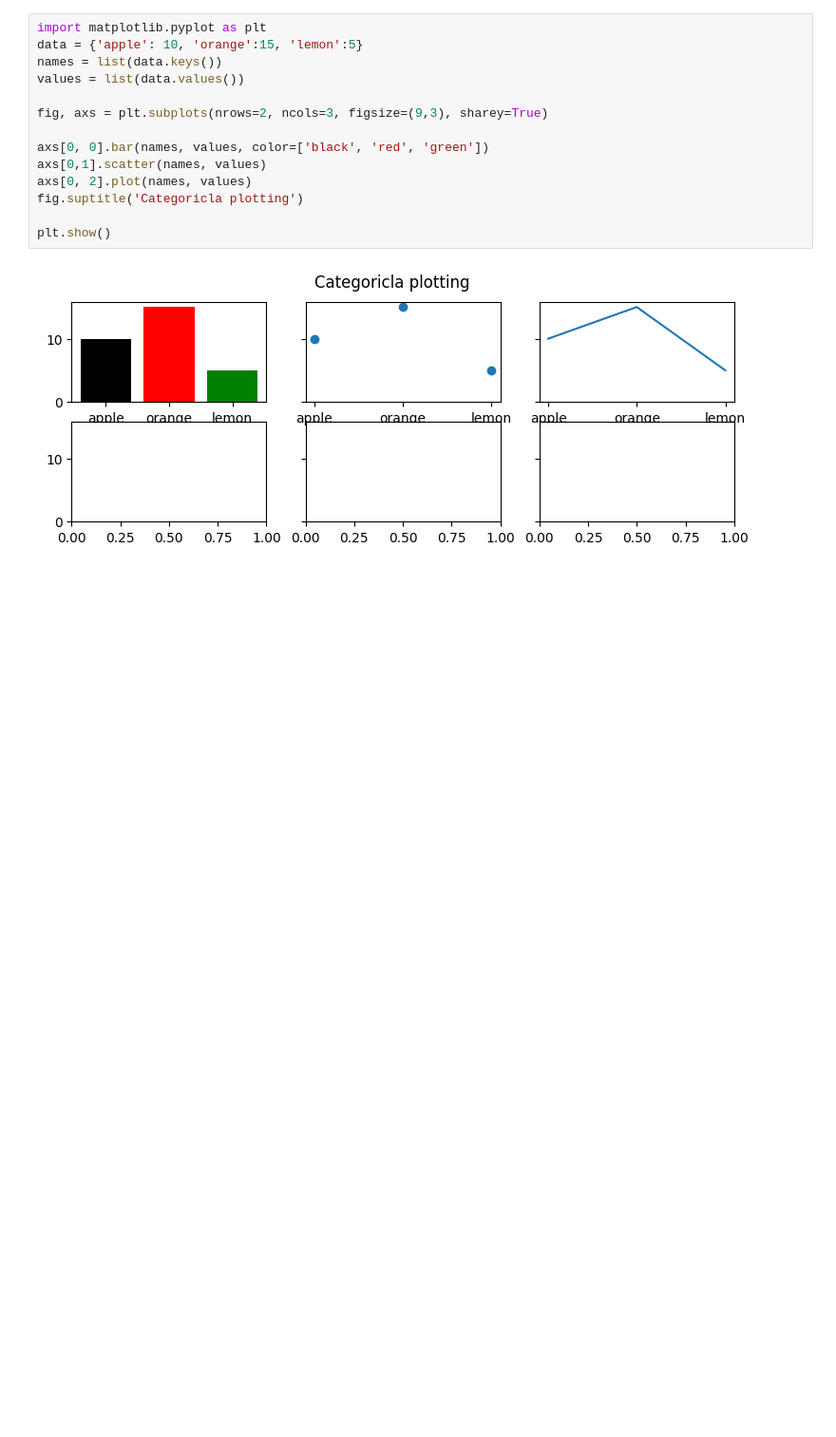
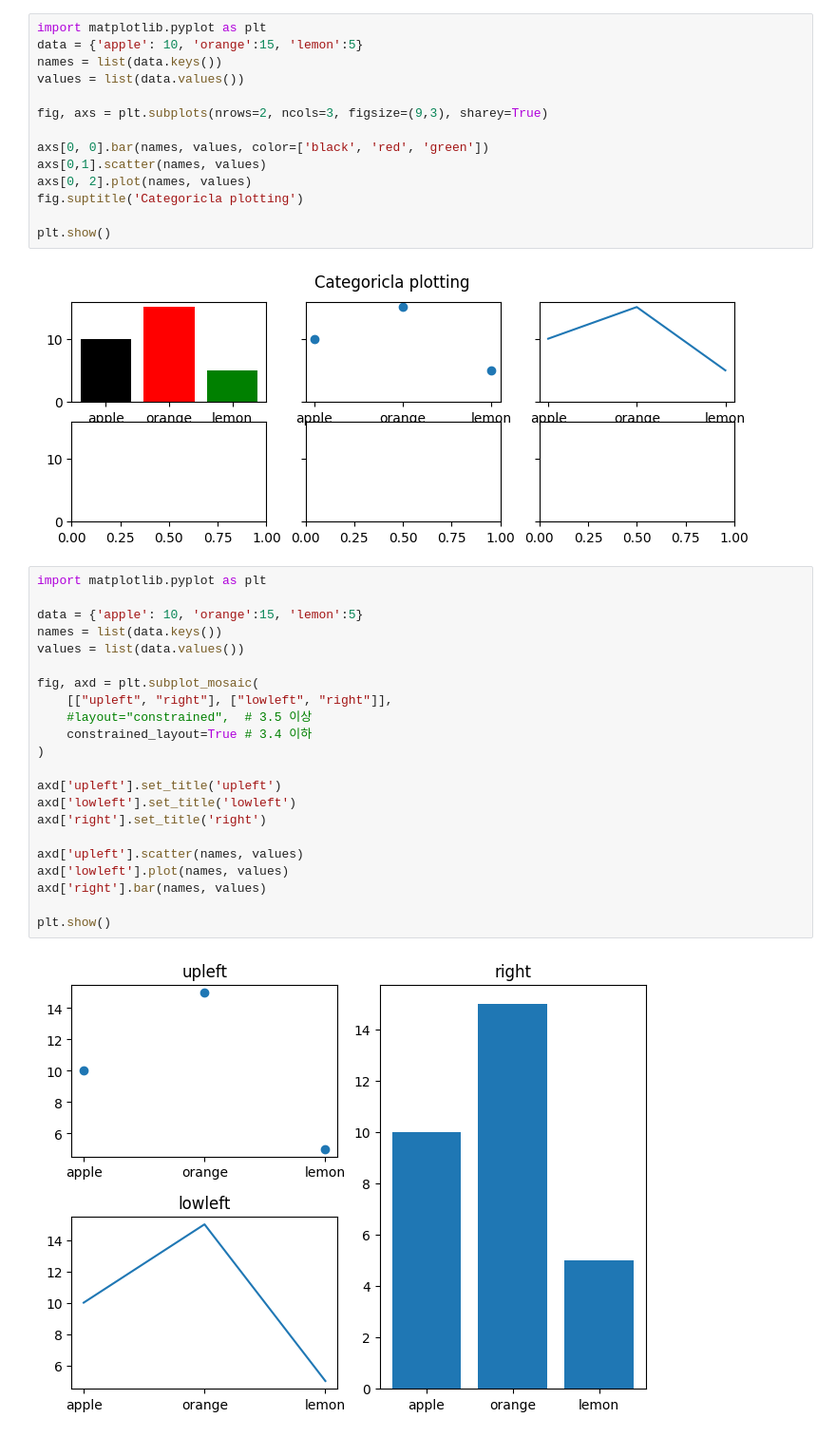
Before and after one commit to SlowMonk/Python_Hg, a Jupyter notebook: chapter5/3_draw_graph.ipynb, the cells around one changed output. Shown: that part at 95% size. Drawn from its saved outputs; the diff is of its cells as text; blank space fills up the shorter version.

```diff
--- a/chapter5/3_draw_graph.ipynb
+++ b/chapter5/3_draw_graph.ipynb
@@ -89,3 +89,27 @@ fig.suptitle('Categoricla plotting')
 plt.show()
 # %% [output]
 [figure]
+# %%
+import matplotlib.pyplot as plt
+
+data = {'apple': 10, 'orange':15, 'lemon':5}
+names = list(data.keys())
+values = list(data.values())
+
+fig, axd = plt.subplot_mosaic(
+    [["upleft", "right"], ["lowleft", "right"]],
+    #layout="constrained",  # 3.5 이상
+    constrained_layout=True # 3.4 이하
+)
+
+axd['upleft'].set_title('upleft')
+axd['lowleft'].set_title('lowleft')
+axd['right'].set_title('right')
+
+axd['upleft'].scatter(names, values)
+axd['lowleft'].plot(names, values)
+axd['right'].bar(names, values)
+
+plt.show()
+# %% [output]
+[figure, added]
```
Also changed, not shown: 1 other file.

.....

* [Task item]: Every line in the data above that includes the word "changed" should be copied.

* [Answer space]:
Before and after one commit to SlowMonk/Python_Hg, a Jupyter notebook: chapter5/3_draw_graph.ipynb, the cells around one changed output. Shown: that part at 95% size. Drawn from its saved outputs; the diff is of its cells as text; blank space fills up the shorter version.
Also changed, not shown: 1 other file.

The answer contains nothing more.